CUSTOMS OFFICER SAYS B.C. GANG FORCED HIM TO SMUGGLE DRUGS
Arrested border guard tells U.S. federal judge that Indo-Canadian criminals threatened his family
VANCOUVER -- A customs officer with the Canadian Border Services Agency is in a U.S. federal prison awaiting a bail hearing after he was arrested Tuesday at the truck crossing in Blaine, Washington allegedly trying to smuggle more than 100 kilograms of B.C. bud past colleagues guarding the U.S. border.
According to a statement sworn before a U.S. judge Wednesday, 37-year-old Altaf Merali of Surrey said he was transporting the marijuana "because an Indo-Canadian gang had threatened his family."
Merali is charged under U.S. federal law with conspiracy to distribute marijuana.
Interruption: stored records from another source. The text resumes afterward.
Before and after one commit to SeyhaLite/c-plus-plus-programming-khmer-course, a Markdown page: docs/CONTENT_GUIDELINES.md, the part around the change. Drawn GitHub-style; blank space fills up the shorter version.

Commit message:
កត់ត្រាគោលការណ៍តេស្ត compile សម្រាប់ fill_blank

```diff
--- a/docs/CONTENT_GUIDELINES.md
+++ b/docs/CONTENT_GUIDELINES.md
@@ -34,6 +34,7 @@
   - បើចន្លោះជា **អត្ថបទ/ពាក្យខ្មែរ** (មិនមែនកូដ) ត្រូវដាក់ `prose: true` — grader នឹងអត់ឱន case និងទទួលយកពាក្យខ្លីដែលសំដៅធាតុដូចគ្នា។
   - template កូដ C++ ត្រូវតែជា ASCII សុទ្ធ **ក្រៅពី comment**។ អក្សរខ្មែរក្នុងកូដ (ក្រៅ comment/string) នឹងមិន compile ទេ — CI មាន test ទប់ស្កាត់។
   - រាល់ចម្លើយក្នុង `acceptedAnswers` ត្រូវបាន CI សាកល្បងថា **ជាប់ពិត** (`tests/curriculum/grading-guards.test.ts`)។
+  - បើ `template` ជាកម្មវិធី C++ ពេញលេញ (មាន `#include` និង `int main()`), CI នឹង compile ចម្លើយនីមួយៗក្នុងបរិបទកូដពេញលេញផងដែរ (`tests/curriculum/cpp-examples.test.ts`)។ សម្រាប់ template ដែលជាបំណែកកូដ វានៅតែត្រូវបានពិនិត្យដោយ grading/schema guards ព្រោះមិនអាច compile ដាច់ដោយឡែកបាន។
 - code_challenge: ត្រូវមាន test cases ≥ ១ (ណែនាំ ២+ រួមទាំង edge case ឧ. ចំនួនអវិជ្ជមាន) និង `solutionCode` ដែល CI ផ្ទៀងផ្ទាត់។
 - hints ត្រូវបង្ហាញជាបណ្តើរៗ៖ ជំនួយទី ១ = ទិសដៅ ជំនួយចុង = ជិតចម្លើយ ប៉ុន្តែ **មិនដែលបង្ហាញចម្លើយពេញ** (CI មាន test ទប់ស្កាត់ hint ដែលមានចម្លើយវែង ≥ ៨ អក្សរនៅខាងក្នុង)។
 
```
If convicted, he faces a mandatory minimum prison term of five years behind bars, with a maximum of 40 years and a $2-million fine.
Merali made his first appearance before the U.S. magistrate judge in Seattle Wednesday, and will remain in jail pending the results of a bail hearing scheduled for May 9.
Following yesterday's court appearance, Assistant U.S. Attorney David Jennings called Merali's alleged involvement in the drug smuggling scheme "unfortunate when a person in a position of trust like a customs officer betrays that trust."
The estimated value of the marijuana seized is estimated by U.S. Customs and Border Protection authorities as $680,000 U.S.
In a statement sworn in the Seattle court by Jacob Black, special agent with Immigration and Customs Enforcement, the marijuana was discovered early yesterday afternoon after a U.S. customs computer "randomly selected" a GMC Safari van driven by Merali for a secondary customs search.
With his Canada Customs uniform hanging in a rear window, Merali had earlier "flashed" his customs badge to a U.S. customs officer and stated he was coming to visit an area director for United States Customs and Border Protection, according to court document.
Once inside the Port of Entry, Merali allegedly took a border guard aside and told him he was transporting marijuana. Special agents Black and Andrew Poore were quickly called in from Immigration and Customs Enforcement.
According to Black's statement, Merali allegedly told the agents that a man known to him only as "Sam" -- a neighbour of Merali's south Surrey home -- had recruited him in November to smuggle marijuana south across the border and bring cocaine back into Canada. Merali said the neighbor had repeatedly tried to set up smuggling trips but Merali kept backing out, allegedly stating he was "scared."
At that point, according to court documents, Sam told Merali he was "in too deep," adding, "if he kept backing out of deals, the people in the organization would hurt Merali's family."
Merali allegedly told the agents the day he was arrested was his first smuggling trip.
A second man -- 20-year-old Jason Dean Smith of Stanwood, Wash.--- was arrested in connection with the marijuana at a McDonald's Restaurant near Bellis Fair Mall. Earlier, Merali allegedly told the agents he was to deliver the marijuana to a man wearing a red baseball cap at that location.
The agents arrested Smith as he tried to flee the scene in a white Cadillac Escalade.
On Wednesday, Patrick Higgins, public affairs officer with the Canadian Consulate in Seattle, said his office is aware of Merali's case.